Drink Yourself Beautiful


















If you drink alcohol, eventually other people will look more attractive, but that’s not at all what we’re talking about today.  It’s basically just drinkable skin care.  This is more for youth and skin elasticity than anything.  The appeal is the even distribution and the quick use.  You get used to putting products on your face, but it’s mostly a necessary evil.  Few people enjoy that part of it.  And that’s time consuming.

The video from Popsugar covers the LAC Taut Collagen Drink ($96).  8 come in a package and intake recommendations are 3-4 times per week.  So it’s $96 for a 2 week supply.  That’s a bit of an expense.
Meiji Amino Collagen
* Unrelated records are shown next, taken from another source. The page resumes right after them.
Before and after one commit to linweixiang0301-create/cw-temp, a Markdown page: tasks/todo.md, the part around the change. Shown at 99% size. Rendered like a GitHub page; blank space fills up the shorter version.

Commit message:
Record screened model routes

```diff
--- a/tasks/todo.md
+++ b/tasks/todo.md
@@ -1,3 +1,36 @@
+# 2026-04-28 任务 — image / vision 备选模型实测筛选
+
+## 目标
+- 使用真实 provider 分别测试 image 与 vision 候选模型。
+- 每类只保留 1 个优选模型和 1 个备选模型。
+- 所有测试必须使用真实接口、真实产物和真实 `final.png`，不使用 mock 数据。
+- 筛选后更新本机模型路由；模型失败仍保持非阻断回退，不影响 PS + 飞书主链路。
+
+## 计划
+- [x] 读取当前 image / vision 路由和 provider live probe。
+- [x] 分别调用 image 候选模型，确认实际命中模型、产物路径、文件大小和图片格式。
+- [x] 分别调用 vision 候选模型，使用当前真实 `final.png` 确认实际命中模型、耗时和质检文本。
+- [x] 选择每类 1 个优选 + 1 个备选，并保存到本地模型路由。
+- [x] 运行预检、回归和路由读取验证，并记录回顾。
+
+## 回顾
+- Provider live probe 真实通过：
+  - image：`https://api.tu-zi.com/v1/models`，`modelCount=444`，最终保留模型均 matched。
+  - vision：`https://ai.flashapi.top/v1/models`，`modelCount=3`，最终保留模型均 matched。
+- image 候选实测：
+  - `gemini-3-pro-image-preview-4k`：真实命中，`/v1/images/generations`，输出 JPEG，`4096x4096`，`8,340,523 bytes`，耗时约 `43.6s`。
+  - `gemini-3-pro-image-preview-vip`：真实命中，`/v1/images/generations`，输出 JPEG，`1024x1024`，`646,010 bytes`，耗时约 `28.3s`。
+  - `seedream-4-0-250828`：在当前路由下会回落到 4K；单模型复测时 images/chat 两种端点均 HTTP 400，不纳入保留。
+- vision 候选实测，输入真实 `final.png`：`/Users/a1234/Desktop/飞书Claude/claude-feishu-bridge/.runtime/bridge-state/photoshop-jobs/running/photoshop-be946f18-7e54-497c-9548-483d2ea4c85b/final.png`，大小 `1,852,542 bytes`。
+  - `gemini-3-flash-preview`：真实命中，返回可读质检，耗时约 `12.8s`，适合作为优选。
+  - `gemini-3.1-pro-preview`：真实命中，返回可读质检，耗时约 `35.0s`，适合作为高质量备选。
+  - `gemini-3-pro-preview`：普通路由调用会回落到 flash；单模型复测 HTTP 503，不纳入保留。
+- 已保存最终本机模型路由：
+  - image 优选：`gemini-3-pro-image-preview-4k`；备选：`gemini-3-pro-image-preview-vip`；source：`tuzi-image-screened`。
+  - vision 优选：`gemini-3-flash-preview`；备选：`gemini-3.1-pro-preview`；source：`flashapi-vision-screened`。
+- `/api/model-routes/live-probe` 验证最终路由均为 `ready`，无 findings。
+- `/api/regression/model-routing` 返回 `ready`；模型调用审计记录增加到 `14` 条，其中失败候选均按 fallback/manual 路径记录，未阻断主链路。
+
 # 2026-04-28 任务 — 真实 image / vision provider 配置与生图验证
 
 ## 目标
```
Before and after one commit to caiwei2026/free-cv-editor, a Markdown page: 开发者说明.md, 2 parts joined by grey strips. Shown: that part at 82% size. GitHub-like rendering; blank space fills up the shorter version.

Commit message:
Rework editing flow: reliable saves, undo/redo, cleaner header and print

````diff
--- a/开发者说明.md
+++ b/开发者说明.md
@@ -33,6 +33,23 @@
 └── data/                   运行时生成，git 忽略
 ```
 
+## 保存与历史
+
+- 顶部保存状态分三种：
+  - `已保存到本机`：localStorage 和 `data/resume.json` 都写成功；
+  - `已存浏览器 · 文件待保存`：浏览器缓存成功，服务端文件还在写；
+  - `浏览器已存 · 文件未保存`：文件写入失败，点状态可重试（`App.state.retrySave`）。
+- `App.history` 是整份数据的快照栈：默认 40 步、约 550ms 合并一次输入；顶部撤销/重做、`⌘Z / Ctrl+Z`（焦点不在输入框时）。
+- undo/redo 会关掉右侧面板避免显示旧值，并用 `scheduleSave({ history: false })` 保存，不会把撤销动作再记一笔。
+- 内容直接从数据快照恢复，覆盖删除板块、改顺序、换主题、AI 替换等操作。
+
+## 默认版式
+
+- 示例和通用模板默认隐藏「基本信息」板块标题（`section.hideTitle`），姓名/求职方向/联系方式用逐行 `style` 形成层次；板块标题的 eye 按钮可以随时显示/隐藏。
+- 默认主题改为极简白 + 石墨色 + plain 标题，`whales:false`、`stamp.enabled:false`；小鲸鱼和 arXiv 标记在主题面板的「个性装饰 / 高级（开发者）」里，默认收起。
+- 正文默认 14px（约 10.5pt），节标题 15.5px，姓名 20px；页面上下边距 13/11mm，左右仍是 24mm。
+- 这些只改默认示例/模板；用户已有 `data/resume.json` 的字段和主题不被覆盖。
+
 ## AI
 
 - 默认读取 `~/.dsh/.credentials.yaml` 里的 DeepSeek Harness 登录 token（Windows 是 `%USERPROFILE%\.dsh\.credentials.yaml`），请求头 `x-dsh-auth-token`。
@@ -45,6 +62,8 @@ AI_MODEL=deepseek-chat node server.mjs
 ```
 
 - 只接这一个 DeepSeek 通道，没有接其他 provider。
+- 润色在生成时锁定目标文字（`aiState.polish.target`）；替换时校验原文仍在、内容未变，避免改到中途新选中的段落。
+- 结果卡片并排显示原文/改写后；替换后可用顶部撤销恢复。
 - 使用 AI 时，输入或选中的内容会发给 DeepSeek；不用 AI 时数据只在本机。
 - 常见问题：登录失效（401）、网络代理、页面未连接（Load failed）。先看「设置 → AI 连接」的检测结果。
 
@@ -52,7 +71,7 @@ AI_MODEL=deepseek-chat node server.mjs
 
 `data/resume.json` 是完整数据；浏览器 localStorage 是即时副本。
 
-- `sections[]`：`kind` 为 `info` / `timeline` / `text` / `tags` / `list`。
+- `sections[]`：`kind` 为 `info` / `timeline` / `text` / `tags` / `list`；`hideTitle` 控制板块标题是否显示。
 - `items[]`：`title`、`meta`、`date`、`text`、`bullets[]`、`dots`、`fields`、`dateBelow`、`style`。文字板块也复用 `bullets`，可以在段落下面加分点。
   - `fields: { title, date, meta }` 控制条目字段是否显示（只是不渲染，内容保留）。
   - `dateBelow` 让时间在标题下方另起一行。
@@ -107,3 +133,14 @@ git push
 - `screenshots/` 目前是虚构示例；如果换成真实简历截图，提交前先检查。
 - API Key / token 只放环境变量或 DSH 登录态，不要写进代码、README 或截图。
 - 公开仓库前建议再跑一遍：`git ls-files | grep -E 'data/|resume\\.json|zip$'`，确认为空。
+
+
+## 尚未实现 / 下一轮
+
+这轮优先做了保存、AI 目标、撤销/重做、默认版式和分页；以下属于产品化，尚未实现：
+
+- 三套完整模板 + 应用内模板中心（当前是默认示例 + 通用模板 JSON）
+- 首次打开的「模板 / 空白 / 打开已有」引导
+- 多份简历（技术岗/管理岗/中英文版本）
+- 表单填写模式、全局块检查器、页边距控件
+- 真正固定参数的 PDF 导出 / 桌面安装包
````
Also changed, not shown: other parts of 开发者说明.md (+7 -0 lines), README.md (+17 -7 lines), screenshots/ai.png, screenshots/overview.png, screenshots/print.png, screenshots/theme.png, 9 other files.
Less expensive alternative
: Meiji Amino Collagen.  This is a 28 day supply for about $33.  Meaning unless the original product more than 6 times better, you’re getting a good deal on this.  This product has 4.5 out of 5 stars and seems to work well for a lot of people.  Some even report that it helped clear up their acne.


What might throw people off of this is that it is a Japanese product, written only in Japanese.  If you’re okay with that, I’d say give it a shot if you want to try these sorts of beauty drinks.


The other product from the video is Fountain the Beauty Molecule at $40 for 240 mL.  This is more about Hyaluronic Acid (HA), which is all about making sure that the skin stays hydrated and healthy.  They take a shot in the video, but the serving size says it’s only 1 teaspoon per day.  So one bottle will last you the better part of 2 months.

Cosmedica Skincare Hyaluronic Acid

Really not that bad.

Currently there are no drinkable alternatives to this (and it can be difficult to find the original), but there are plenty of comparable products in topical form.  HA also helps with acne and is great in the winter time when you’re likely to get dry skin from the elements.

Alternative topical HA
: Cosmedica Skincare 100% Pure HA has 4.5 out of 5 stars.  It only takes a few drops of this stuff because it is powerful.  It runs around $14 for 2oz.

How to Get Rid of Blackheads


Recently someone on twitter asked me for tips on how to get rid of blackheads.  I hate to give short, canned responses, so I’m writing this post.  Maybe it will help someone else as well.

To start off, I would like to say that few treatment options actually differ for whiteheads and blackheads.  The cause is the same, but what forms is determined by the size of the pore and consequently how much air gets to the sebum underneath.  If you have a treatment that works for whiteheads, it should work for your blackheads as well, given time and consistency.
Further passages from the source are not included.